Give the number of lines in the records below that contain the word "margin". State only that number.

** Opening DATA FOR THIS EXERCISE block **

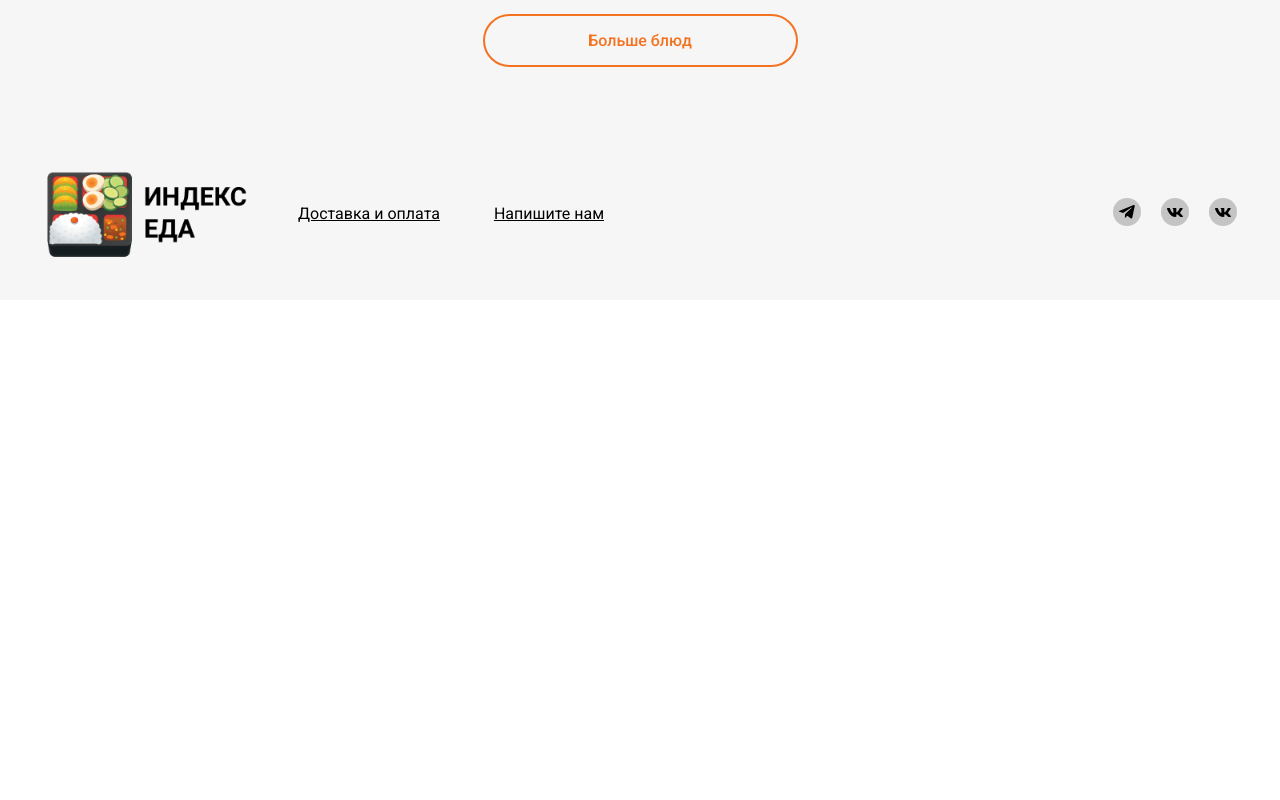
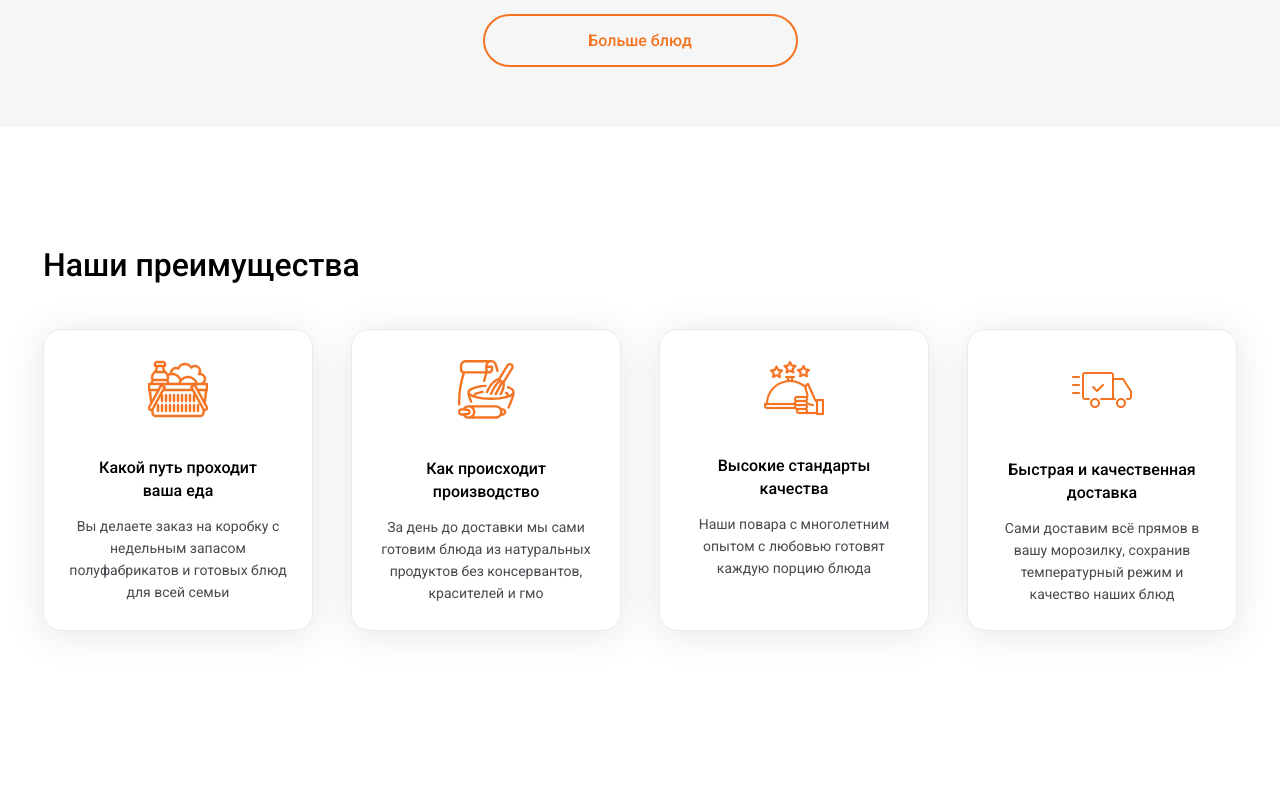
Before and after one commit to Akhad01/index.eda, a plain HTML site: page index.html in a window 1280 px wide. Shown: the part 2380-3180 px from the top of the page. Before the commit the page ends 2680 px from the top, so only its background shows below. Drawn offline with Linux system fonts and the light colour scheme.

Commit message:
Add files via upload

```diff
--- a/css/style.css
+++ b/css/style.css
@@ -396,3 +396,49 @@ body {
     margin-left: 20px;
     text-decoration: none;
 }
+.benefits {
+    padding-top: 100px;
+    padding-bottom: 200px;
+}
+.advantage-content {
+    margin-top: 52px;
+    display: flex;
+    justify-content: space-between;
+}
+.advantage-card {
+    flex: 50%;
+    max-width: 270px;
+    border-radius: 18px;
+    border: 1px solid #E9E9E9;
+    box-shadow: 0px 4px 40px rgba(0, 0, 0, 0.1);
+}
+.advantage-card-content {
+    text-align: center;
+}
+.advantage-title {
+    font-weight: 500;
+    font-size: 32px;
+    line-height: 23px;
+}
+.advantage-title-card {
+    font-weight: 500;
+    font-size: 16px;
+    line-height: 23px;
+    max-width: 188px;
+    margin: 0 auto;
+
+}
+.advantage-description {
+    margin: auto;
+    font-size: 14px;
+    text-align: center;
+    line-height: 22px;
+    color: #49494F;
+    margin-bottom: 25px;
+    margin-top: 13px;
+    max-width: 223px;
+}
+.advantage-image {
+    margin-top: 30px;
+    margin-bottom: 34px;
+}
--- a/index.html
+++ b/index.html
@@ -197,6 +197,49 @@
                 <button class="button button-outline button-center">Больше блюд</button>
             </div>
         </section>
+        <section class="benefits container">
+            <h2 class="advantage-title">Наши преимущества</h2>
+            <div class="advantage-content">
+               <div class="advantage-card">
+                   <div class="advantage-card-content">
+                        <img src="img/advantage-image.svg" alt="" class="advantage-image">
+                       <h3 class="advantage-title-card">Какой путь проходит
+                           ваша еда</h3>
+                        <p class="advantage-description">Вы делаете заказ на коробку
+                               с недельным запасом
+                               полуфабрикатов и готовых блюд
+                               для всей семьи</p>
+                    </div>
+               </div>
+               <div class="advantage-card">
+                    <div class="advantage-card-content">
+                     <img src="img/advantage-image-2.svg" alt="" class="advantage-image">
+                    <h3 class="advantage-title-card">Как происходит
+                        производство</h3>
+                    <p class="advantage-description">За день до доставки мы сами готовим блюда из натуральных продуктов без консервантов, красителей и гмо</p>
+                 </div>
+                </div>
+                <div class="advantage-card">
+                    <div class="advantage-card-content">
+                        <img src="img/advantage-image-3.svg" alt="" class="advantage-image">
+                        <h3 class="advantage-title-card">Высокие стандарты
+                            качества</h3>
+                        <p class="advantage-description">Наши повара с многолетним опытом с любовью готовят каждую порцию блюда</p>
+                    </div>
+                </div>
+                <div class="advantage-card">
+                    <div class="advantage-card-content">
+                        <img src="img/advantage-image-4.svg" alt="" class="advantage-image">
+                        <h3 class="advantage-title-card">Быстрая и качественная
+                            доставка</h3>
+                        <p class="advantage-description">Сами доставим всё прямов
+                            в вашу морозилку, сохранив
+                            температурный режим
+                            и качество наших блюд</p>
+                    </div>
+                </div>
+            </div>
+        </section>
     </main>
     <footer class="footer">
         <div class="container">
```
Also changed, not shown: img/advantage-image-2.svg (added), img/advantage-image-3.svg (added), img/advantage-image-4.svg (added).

** Closing DATA FOR THIS EXERCISE block **

_WRITTEN RESPONSE_. 8